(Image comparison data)
┌──
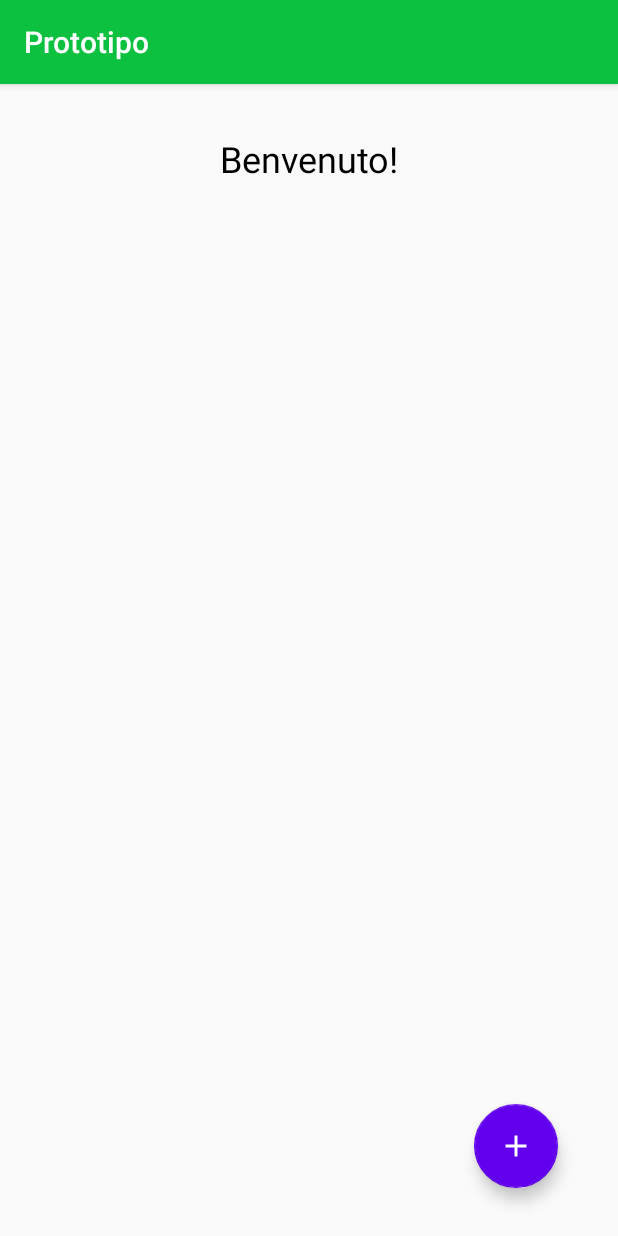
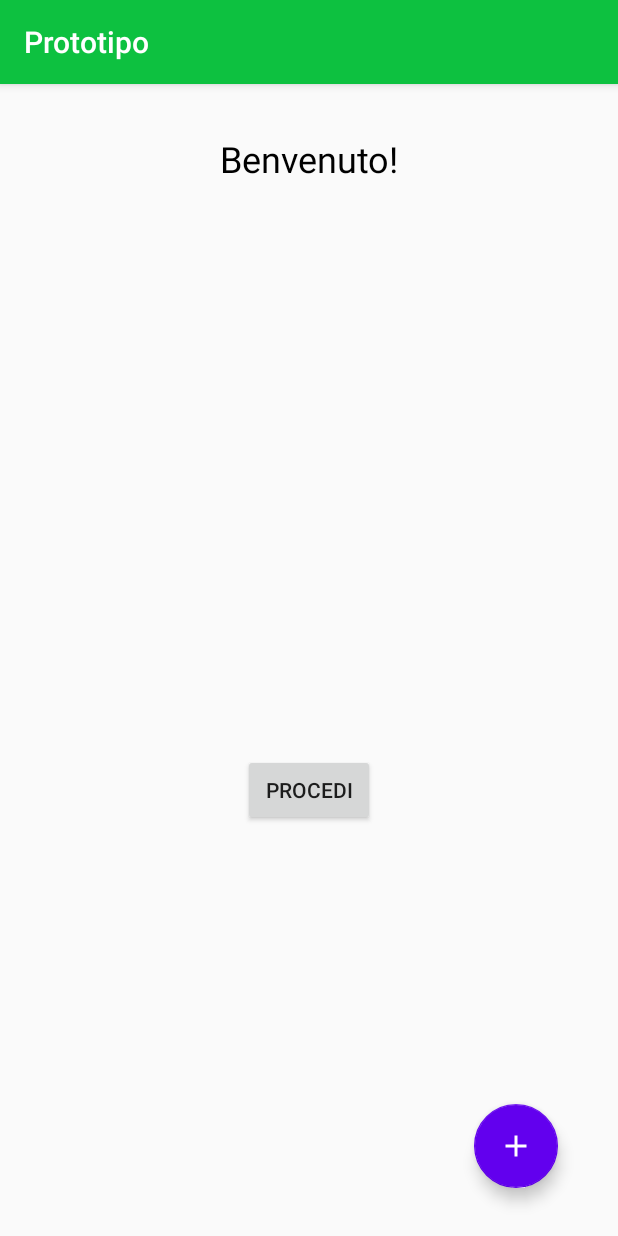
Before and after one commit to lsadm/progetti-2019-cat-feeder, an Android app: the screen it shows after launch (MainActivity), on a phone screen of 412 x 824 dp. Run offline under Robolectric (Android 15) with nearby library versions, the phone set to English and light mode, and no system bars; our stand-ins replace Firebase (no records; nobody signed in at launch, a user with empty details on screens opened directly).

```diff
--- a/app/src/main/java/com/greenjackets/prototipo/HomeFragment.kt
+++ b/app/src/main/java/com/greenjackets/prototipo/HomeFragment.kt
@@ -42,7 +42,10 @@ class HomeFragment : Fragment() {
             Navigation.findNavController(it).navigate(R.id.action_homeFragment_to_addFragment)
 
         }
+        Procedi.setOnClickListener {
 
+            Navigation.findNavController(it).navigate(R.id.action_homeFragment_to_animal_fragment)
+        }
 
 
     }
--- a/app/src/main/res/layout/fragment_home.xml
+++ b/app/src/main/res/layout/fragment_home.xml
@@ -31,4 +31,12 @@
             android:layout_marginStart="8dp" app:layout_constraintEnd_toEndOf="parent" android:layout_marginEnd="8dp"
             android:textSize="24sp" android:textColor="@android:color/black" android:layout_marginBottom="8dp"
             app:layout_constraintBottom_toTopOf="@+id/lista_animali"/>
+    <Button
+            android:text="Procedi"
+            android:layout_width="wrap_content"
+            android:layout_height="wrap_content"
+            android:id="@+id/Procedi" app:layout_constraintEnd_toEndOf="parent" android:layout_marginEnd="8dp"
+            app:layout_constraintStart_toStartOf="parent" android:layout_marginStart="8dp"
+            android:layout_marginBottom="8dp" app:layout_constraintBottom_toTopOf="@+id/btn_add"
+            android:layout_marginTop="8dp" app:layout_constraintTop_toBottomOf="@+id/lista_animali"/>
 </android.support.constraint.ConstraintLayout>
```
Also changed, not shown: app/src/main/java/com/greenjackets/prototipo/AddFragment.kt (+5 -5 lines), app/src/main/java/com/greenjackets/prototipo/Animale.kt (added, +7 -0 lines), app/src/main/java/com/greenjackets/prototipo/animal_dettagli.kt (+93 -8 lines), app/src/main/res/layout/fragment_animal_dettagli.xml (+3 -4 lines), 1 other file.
└──
┌──
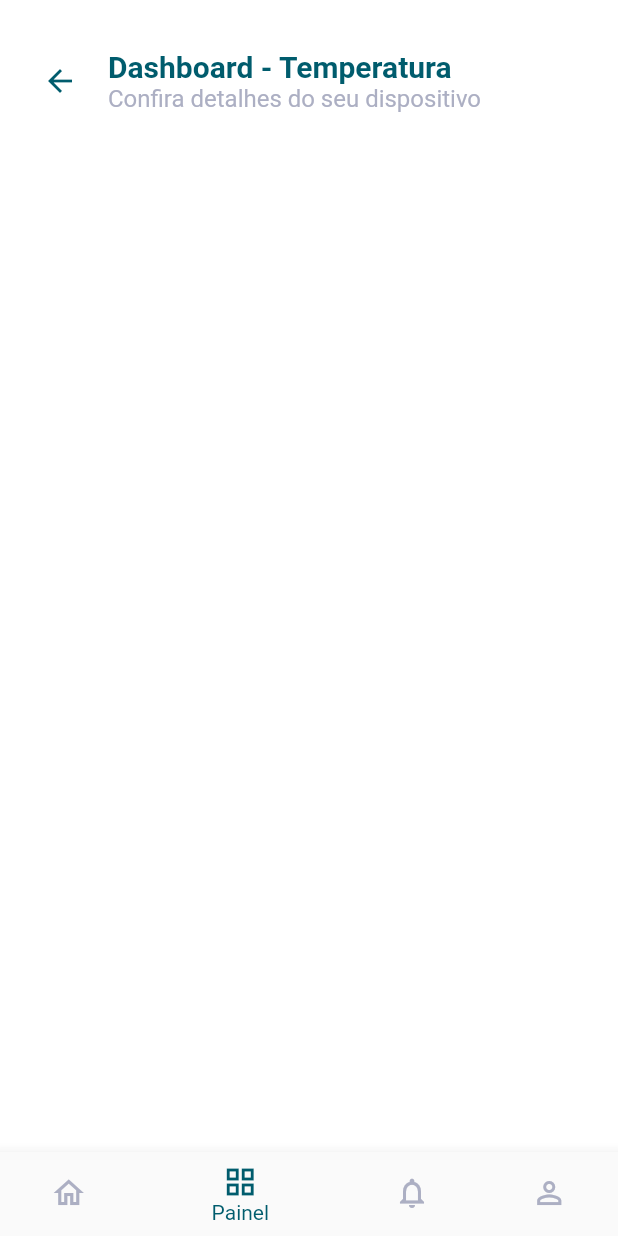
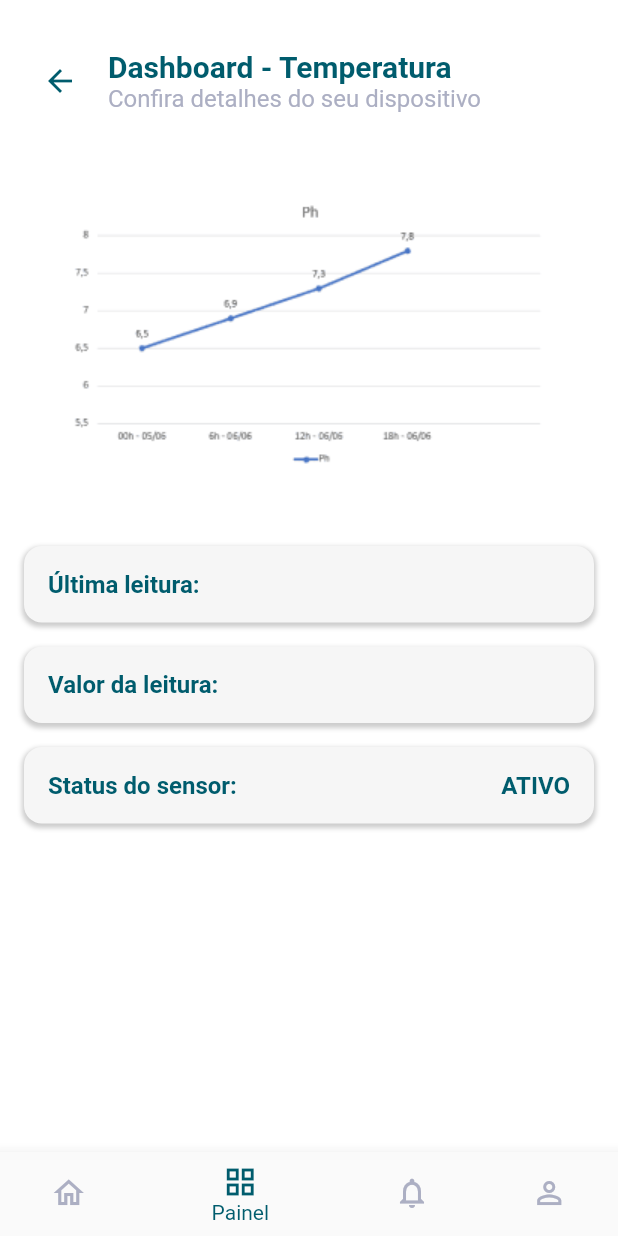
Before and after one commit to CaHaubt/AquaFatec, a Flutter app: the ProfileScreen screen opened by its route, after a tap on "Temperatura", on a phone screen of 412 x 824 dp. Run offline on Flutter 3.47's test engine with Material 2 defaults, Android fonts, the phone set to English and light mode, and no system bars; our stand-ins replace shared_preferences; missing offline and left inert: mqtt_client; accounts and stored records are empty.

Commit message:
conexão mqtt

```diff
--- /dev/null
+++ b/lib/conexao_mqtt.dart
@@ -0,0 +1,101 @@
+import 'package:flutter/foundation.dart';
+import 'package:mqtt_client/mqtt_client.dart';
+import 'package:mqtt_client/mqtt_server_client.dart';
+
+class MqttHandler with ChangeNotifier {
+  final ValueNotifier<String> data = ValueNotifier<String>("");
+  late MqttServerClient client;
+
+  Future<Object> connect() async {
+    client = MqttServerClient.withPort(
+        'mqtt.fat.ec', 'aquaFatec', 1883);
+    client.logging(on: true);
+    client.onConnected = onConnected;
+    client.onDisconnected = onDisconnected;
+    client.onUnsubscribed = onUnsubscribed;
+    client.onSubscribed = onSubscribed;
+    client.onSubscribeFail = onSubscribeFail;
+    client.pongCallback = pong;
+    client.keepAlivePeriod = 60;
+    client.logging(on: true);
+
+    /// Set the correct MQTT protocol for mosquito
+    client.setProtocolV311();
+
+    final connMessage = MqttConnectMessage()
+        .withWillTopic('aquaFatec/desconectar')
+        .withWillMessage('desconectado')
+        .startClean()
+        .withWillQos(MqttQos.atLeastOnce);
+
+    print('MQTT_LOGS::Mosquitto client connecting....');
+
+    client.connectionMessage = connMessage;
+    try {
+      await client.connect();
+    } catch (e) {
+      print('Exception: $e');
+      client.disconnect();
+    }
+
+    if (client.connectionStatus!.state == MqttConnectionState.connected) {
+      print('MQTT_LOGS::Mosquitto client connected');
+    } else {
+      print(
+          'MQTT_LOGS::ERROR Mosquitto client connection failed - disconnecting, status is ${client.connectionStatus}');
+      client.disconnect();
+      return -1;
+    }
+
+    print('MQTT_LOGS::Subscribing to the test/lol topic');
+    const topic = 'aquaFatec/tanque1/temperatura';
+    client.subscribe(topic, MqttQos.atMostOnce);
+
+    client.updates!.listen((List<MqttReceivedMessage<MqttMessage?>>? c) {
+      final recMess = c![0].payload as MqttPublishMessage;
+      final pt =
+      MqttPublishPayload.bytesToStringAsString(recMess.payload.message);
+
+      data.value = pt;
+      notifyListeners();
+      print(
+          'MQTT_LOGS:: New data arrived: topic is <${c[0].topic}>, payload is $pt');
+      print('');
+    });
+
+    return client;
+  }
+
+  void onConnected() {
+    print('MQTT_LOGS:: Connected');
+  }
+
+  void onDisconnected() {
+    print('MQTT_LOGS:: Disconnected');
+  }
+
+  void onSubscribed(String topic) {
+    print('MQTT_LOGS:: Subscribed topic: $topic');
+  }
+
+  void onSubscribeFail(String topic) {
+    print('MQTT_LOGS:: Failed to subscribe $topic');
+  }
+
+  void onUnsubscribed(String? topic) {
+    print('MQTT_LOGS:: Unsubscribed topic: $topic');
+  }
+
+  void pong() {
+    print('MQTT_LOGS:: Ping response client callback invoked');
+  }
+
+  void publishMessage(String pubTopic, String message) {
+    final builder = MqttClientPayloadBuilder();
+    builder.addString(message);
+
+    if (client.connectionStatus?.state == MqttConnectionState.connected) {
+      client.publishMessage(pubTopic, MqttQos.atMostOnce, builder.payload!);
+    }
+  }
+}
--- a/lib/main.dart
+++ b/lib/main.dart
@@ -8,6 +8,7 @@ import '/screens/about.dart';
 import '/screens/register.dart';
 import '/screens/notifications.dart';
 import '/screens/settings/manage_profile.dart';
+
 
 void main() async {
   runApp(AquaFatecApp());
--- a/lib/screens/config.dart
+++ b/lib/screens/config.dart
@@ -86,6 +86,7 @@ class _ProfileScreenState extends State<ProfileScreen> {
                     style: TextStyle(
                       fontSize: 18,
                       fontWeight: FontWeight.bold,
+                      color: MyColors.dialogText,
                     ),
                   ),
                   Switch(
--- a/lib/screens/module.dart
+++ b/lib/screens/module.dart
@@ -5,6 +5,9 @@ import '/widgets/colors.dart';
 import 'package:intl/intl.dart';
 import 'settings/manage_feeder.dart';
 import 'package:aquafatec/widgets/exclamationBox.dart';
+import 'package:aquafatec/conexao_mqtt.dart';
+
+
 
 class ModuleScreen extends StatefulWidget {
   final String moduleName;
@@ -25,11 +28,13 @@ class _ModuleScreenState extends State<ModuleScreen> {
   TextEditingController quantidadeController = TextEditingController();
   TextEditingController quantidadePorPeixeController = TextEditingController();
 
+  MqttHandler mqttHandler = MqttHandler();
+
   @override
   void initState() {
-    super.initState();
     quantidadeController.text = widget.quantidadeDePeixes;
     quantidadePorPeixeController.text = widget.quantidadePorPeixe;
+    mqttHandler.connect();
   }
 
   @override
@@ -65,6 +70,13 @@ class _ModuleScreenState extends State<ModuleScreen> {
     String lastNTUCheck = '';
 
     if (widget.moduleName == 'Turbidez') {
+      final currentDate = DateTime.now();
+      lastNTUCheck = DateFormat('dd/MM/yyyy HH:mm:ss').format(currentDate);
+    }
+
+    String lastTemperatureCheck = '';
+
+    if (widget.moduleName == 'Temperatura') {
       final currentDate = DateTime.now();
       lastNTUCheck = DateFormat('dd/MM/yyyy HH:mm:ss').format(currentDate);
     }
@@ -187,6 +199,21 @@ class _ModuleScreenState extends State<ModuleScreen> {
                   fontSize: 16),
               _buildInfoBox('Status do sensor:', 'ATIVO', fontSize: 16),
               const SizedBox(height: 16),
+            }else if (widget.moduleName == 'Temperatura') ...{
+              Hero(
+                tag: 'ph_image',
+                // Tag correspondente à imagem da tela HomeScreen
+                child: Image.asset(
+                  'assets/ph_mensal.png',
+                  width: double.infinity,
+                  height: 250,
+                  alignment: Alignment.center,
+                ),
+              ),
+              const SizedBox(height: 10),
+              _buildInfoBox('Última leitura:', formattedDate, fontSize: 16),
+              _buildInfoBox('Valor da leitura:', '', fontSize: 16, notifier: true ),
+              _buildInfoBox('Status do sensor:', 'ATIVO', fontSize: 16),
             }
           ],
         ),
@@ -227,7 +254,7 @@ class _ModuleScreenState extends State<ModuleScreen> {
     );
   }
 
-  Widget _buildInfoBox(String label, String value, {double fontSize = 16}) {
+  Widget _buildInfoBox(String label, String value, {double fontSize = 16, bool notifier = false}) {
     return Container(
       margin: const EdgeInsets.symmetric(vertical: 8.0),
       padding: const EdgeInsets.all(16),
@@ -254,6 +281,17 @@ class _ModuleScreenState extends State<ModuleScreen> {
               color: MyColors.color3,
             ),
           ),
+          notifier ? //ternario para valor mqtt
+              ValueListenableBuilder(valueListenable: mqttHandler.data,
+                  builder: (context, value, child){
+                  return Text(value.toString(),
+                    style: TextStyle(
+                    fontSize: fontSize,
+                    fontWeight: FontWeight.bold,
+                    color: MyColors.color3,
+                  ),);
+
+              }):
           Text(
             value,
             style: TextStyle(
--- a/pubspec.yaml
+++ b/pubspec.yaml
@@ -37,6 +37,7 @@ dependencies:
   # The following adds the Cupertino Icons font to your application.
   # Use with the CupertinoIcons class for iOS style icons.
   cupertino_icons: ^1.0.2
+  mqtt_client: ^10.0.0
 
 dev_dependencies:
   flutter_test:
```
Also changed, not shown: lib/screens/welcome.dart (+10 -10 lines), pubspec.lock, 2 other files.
└──
◆ REQUIRED WORK
Out of the data above, set down the lines from the one with "screens opened directly)." to the one with "1 other file.", both included, exactly as written and with no additions.

◆ ANSWER BOX
Before and after one commit to lsadm/progetti-2019-cat-feeder, an Android app: the screen it shows after launch (MainActivity), on a phone screen of 412 x 824 dp. Run offline under Robolectric (Android 15) with nearby library versions, the phone set to English and light mode, and no system bars; our stand-ins replace Firebase (no records; nobody signed in at launch, a user with empty details on screens opened directly).

```diff
--- a/app/src/main/java/com/greenjackets/prototipo/HomeFragment.kt
+++ b/app/src/main/java/com/greenjackets/prototipo/HomeFragment.kt
@@ -42,7 +42,10 @@ class HomeFragment : Fragment() {
             Navigation.findNavController(it).navigate(R.id.action_homeFragment_to_addFragment)
 
         }
+        Procedi.setOnClickListener {
 
+            Navigation.findNavController(it).navigate(R.id.action_homeFragment_to_animal_fragment)
+        }
 
 
     }
--- a/app/src/main/res/layout/fragment_home.xml
+++ b/app/src/main/res/layout/fragment_home.xml
@@ -31,4 +31,12 @@
             android:layout_marginStart="8dp" app:layout_constraintEnd_toEndOf="parent" android:layout_marginEnd="8dp"
             android:textSize="24sp" android:textColor="@android:color/black" android:layout_marginBottom="8dp"
             app:layout_constraintBottom_toTopOf="@+id/lista_animali"/>
+    <Button
+            android:text="Procedi"
+            android:layout_width="wrap_content"
+            android:layout_height="wrap_content"
+            android:id="@+id/Procedi" app:layout_constraintEnd_toEndOf="parent" android:layout_marginEnd="8dp"
+            app:layout_constraintStart_toStartOf="parent" android:layout_marginStart="8dp"
+            android:layout_marginBottom="8dp" app:layout_constraintBottom_toTopOf="@+id/btn_add"
+            android:layout_marginTop="8dp" app:layout_constraintTop_toBottomOf="@+id/lista_animali"/>
 </android.support.constraint.ConstraintLayout>
```
Also changed, not shown: app/src/main/java/com/greenjackets/prototipo/AddFragment.kt (+5 -5 lines), app/src/main/java/com/greenjackets/prototipo/Animale.kt (added, +7 -0 lines), app/src/main/java/com/greenjackets/prototipo/animal_dettagli.kt (+93 -8 lines), app/src/main/res/layout/fragment_animal_dettagli.xml (+3 -4 lines), 1 other file.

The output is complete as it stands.